* [Prompt]
In the listing below, find each line containing "with" and report it.

* [Input material]
◆ ◆ ◆

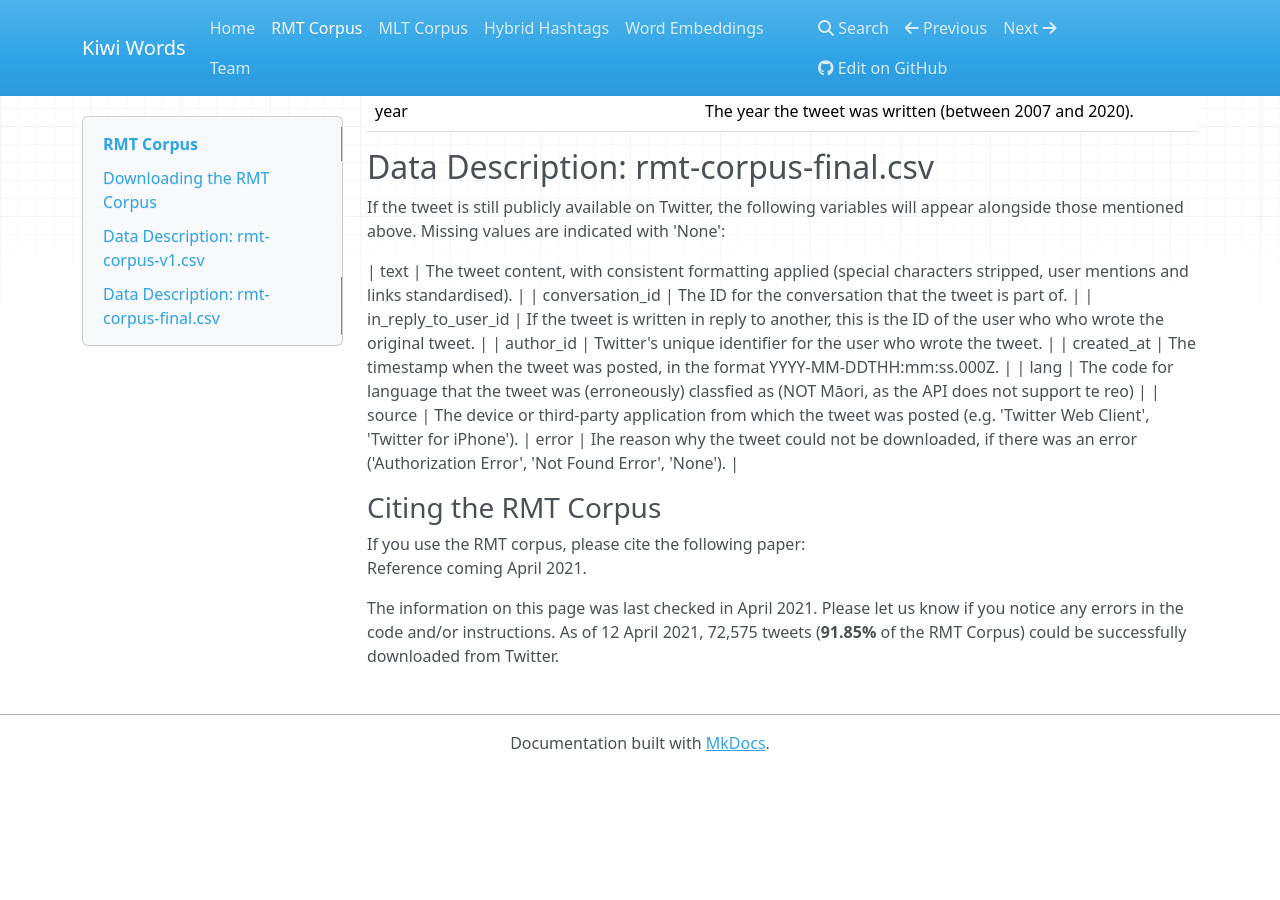
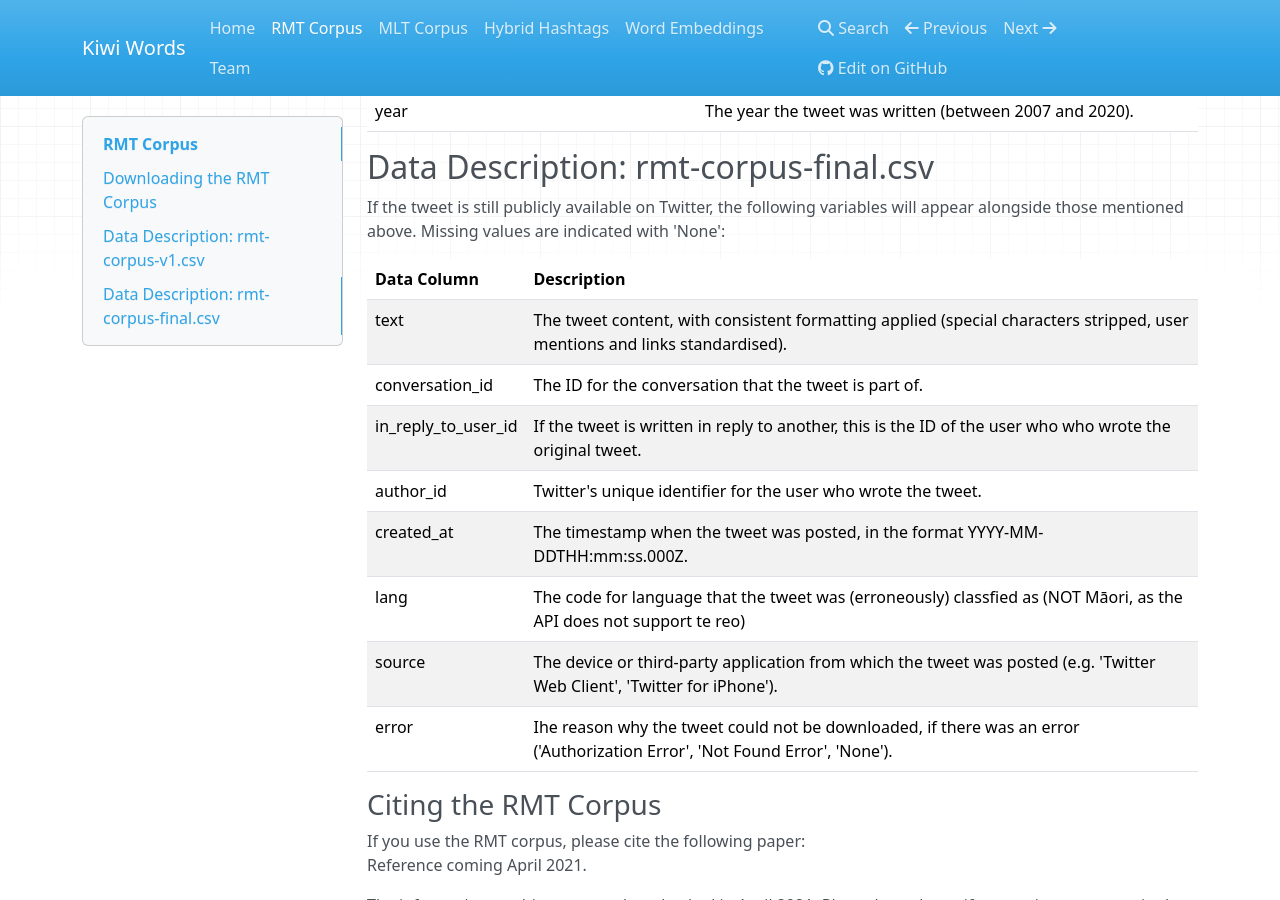
Before and after one commit to Waikato/kiwiwords, an MkDocs documentation site: the page built from docs/rmt_corpus.md, in a window 1280 px wide and 900 px high, scrolled down 2200 px. Built offline with MkDocs 1.6.1, drawn with Linux system fonts in a browser that asks for light colours; nearby versions of some CDN libraries; before the commit the page ends 2971 px from its top, so only the background shows below that.

Commit message:
Update rmt_corpus.md

```diff
--- a/docs/rmt_corpus.md
+++ b/docs/rmt_corpus.md
@@ -54,6 +54,8 @@ https://twitter.com/user/status/XXX, where `XXX` is the tweet's ID.  |
 
 If the tweet is still publicly available on Twitter, the following variables will appear alongside those mentioned above. Missing values are indicated with 'None':
 
+| Data Column                       | Description |
+| -------------                     | ------------- |
 | text								| The tweet content, with consistent formatting applied (special characters stripped, user mentions and links standardised). |
 | conversation_id                   | The ID for the conversation that the tweet is part of. |
 | in_reply_to_user_id               | If the tweet is written in reply to another, this is the ID of the user who who wrote the original tweet. |
```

◆ ◆ ◆

* [Written solution]
Before and after one commit to Waikato/kiwiwords, an MkDocs documentation site: the page built from docs/rmt_corpus.md, in a window 1280 px wide and 900 px high, scrolled down 2200 px. Built offline with MkDocs 1.6.1, drawn with Linux system fonts in a browser that asks for light colours; nearby versions of some CDN libraries; before the commit the page ends 2971 px from its top, so only the background shows below that.
 If the tweet is still publicly available on Twitter, the following variables will appear alongside those mentioned above. Missing values are indicated with 'None':
 | text								| The tweet content, with consistent formatting applied (special characters stripped, user mentions and links standardised). |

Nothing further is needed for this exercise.